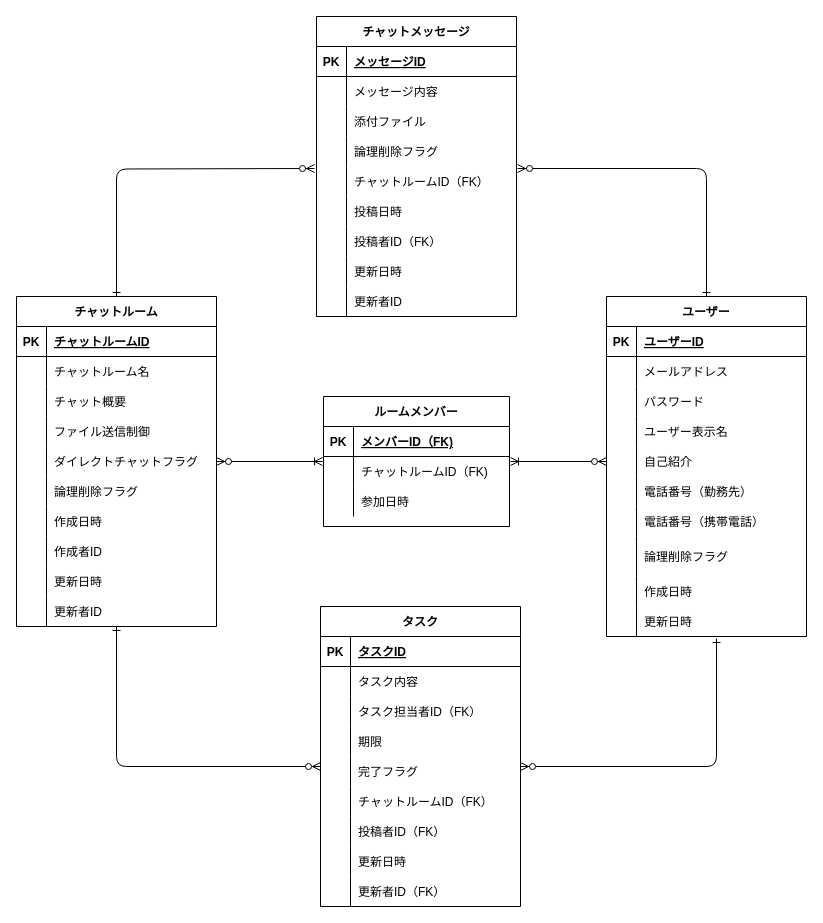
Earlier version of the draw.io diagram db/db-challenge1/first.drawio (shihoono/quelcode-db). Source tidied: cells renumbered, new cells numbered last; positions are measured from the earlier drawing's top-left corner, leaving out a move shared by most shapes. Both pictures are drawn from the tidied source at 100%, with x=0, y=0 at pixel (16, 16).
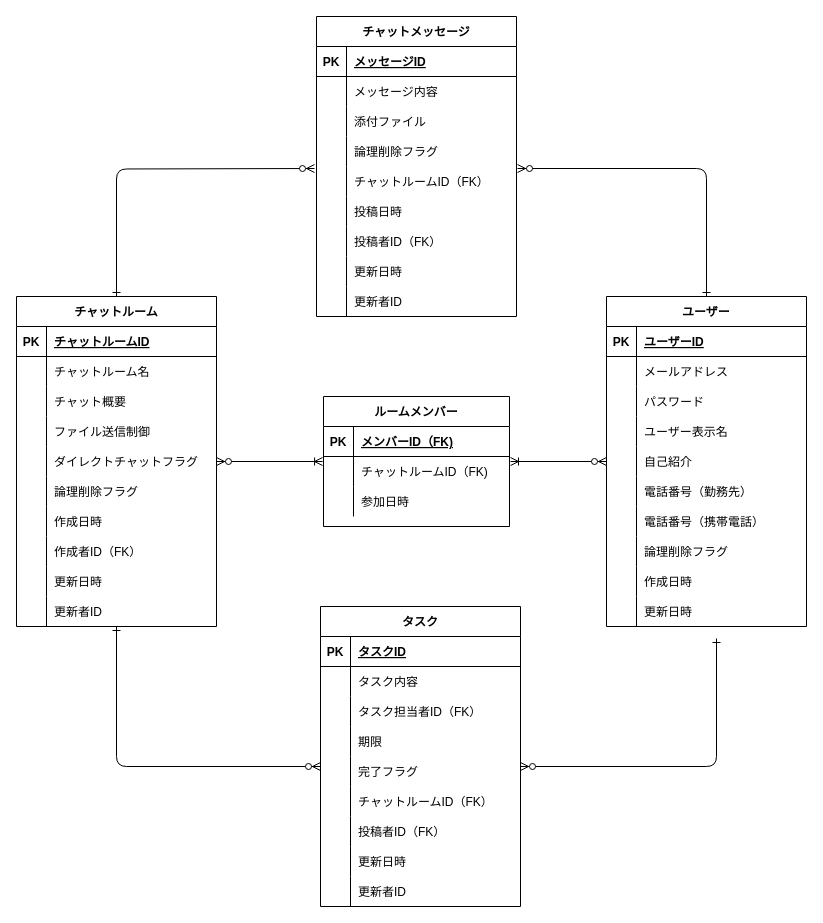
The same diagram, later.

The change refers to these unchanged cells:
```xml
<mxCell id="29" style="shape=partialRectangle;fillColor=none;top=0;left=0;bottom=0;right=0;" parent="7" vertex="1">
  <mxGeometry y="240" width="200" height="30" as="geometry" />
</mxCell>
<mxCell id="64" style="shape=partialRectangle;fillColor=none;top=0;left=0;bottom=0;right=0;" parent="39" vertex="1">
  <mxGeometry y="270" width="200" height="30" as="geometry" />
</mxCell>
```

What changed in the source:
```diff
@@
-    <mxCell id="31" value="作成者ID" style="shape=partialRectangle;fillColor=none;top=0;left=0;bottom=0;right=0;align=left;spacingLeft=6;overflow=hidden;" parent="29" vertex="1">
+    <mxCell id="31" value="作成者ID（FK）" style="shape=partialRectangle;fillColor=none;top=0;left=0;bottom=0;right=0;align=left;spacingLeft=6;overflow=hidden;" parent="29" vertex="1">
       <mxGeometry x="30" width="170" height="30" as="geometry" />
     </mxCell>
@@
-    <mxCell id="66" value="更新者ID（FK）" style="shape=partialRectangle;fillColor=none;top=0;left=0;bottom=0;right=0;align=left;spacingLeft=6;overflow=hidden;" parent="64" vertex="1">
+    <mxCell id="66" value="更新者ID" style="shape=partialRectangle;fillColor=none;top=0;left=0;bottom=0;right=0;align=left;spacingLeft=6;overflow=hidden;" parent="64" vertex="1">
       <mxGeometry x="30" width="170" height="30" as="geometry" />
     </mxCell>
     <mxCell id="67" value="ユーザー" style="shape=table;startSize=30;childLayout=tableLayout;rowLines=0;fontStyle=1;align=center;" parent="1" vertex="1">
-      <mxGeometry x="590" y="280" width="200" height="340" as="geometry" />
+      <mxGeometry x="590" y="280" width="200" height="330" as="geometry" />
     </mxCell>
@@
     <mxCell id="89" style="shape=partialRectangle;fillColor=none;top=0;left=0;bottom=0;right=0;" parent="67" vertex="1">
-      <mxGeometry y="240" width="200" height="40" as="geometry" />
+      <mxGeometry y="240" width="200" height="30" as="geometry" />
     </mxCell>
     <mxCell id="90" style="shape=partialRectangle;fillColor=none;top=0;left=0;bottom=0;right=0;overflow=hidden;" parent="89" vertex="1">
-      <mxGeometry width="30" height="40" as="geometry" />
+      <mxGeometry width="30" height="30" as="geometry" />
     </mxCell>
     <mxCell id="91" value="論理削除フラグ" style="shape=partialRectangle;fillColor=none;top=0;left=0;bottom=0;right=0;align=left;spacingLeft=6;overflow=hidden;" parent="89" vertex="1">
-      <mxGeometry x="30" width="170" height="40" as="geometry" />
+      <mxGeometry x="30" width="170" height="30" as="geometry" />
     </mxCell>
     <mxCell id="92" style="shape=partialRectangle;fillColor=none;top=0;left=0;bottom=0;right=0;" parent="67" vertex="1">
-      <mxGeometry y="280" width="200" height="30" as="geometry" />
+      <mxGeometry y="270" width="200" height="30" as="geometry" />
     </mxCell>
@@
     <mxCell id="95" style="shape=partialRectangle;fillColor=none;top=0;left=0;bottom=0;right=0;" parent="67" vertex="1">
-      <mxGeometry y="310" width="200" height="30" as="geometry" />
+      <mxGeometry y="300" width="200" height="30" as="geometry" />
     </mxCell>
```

··········

- _What you will do_:
Please return every line of the material above that includes "align".

- _Response area_:
-    <mxCell id="31" value="作成者ID" style="shape=partialRectangle;fillColor=none;top=0;left=0;bottom=0;right=0;align=left;spacingLeft=6;overflow=hidden;" parent="29" vertex="1">
+    <mxCell id="31" value="作成者ID（FK）" style="shape=partialRectangle;fillColor=none;top=0;left=0;bottom=0;right=0;align=left;spacingLeft=6;overflow=hidden;" parent="29" vertex="1">
-    <mxCell id="66" value="更新者ID（FK）" style="shape=partialRectangle;fillColor=none;top=0;left=0;bottom=0;right=0;align=left;spacingLeft=6;overflow=hidden;" parent="64" vertex="1">
+    <mxCell id="66" value="更新者ID" style="shape=partialRectangle;fillColor=none;top=0;left=0;bottom=0;right=0;align=left;spacingLeft=6;overflow=hidden;" parent="64" vertex="1">
     <mxCell id="67" value="ユーザー" style="shape=table;startSize=30;childLayout=tableLayout;rowLines=0;fontStyle=1;align=center;" parent="1" vertex="1">
     <mxCell id="91" value="論理削除フラグ" style="shape=partialRectangle;fillColor=none;top=0;left=0;bottom=0;right=0;align=left;spacingLeft=6;overflow=hidden;" parent="89" vertex="1">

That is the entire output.